──────── Extracted entries ────────

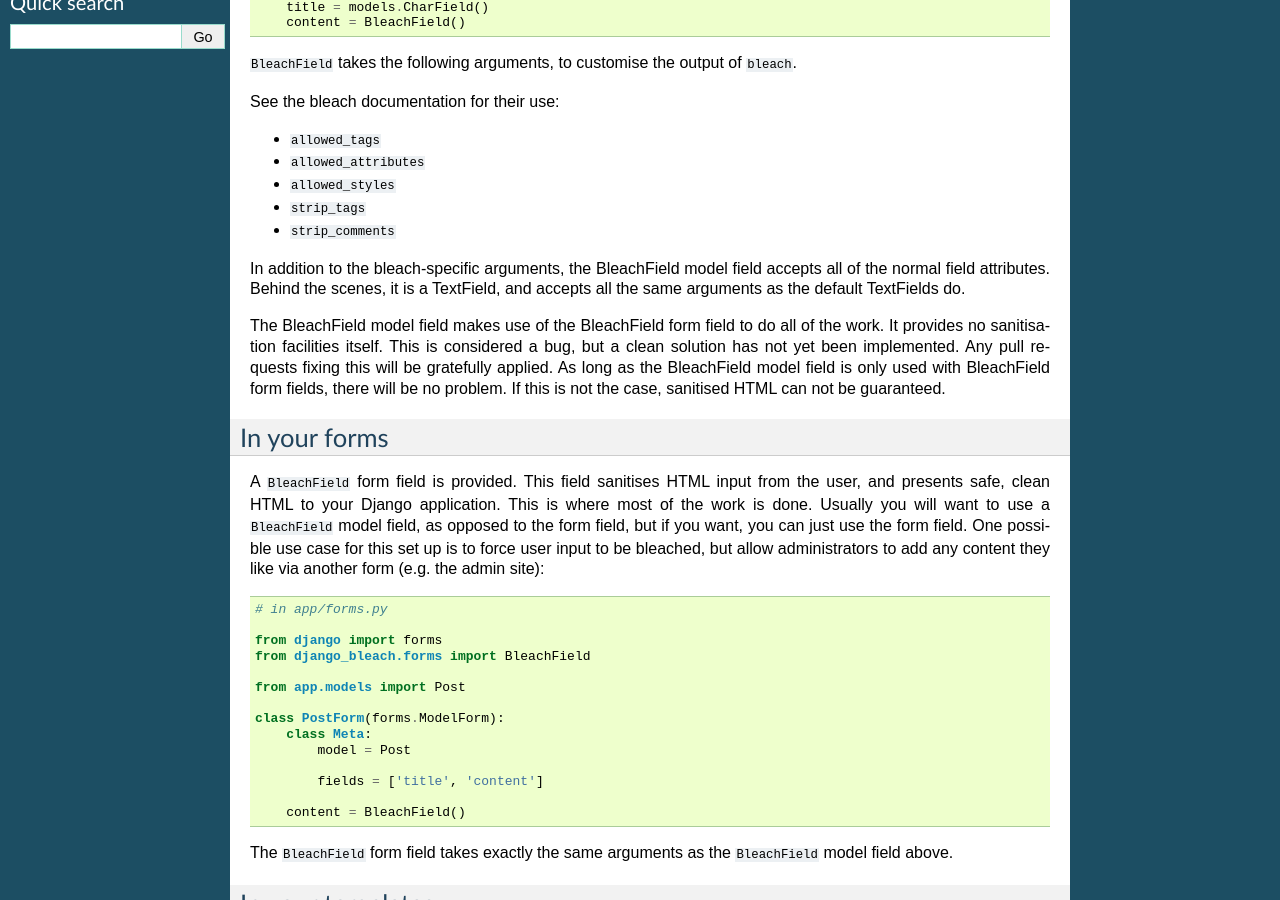
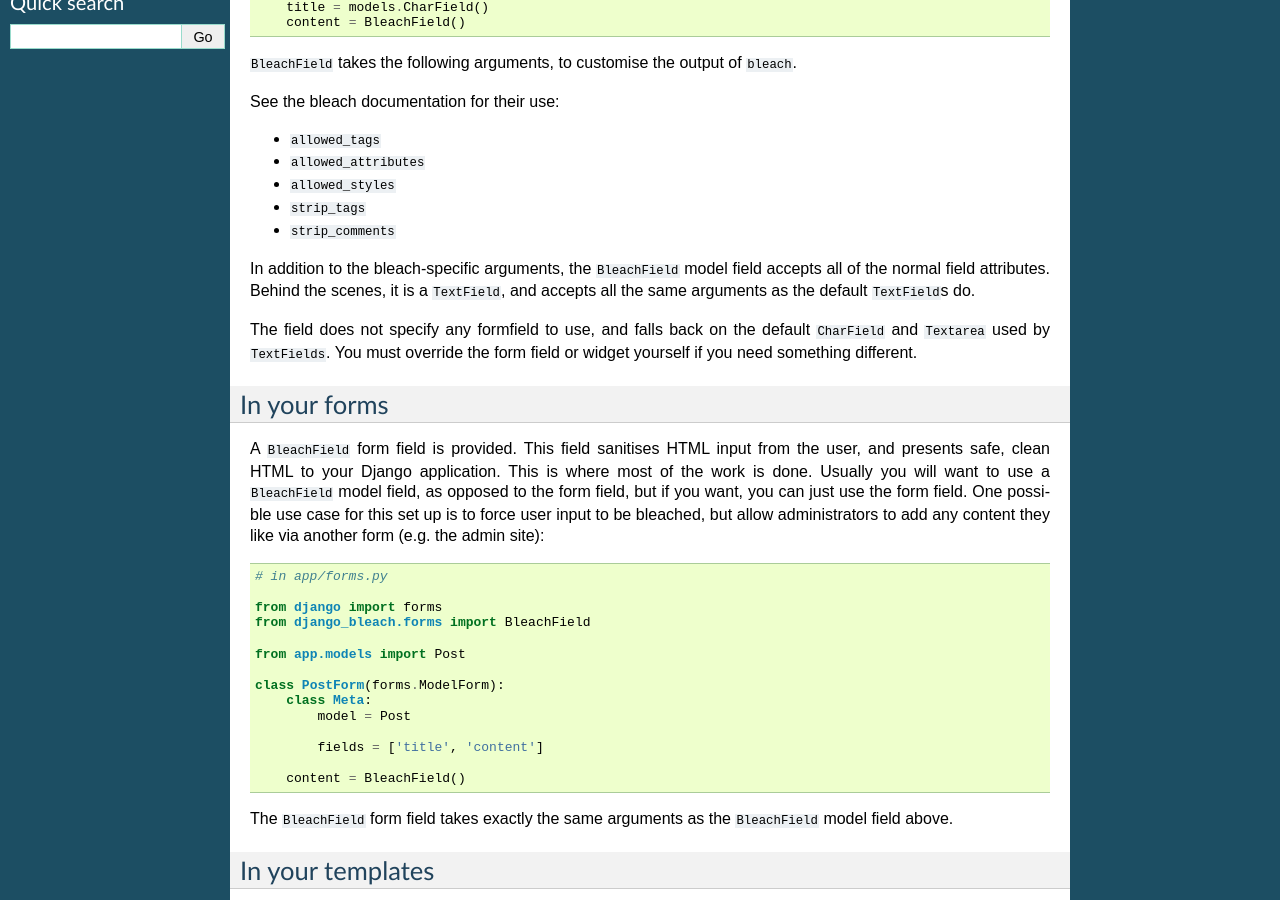
Before and after one commit to marksweb/django-bleach, a Sphinx documentation site: the page built from docs/usage.rst, in a window 1280 px wide and 900 px high, scrolled down 324 px. Built offline with Sphinx 7.4.7, drawn with Linux system fonts in a browser that asks for light colours.

Commit message:
Update docs regarding BleachField model field changes

```diff
--- a/docs/usage.rst
+++ b/docs/usage.rst
@@ -34,16 +34,13 @@ See the bleach documentation for their use:
 * ``strip_tags``
 * ``strip_comments``
 
-In addition to the bleach-specific arguments, the BleachField model field
+In addition to the bleach-specific arguments, the ``BleachField`` model field
 accepts all of the normal field attributes. Behind the scenes, it is a
-TextField, and accepts all the same arguments as the default TextFields do.
+``TextField``, and accepts all the same arguments as the default ``TextField``\s do.
 
-The BleachField model field makes use of the BleachField form field to do all
-of the work. It provides no sanitisation facilities itself. This is considered
-a bug, but a clean solution has not yet been implemented. Any pull requests
-fixing this will be gratefully applied. As long as the BleachField model field
-is only used with BleachField form fields, there will be no problem. If this is
-not the case, sanitised HTML can not be guaranteed.
+The field does not specify any formfield to use, and falls back on the default
+``CharField`` and ``Textarea`` used by ``TextFields``. You must override the
+form field or widget yourself if you need something different.
 
 .. _forms:
 
```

────────

• Task statement:
Gather up every line in the data above that contains the word "usage", copying each one.

• Answer box:
Before and after one commit to marksweb/django-bleach, a Sphinx documentation site: the page built from docs/usage.rst, in a window 1280 px wide and 900 px high, scrolled down 324 px. Built offline with Sphinx 7.4.7, drawn with Linux system fonts in a browser that asks for light colours.
--- a/docs/usage.rst
+++ b/docs/usage.rst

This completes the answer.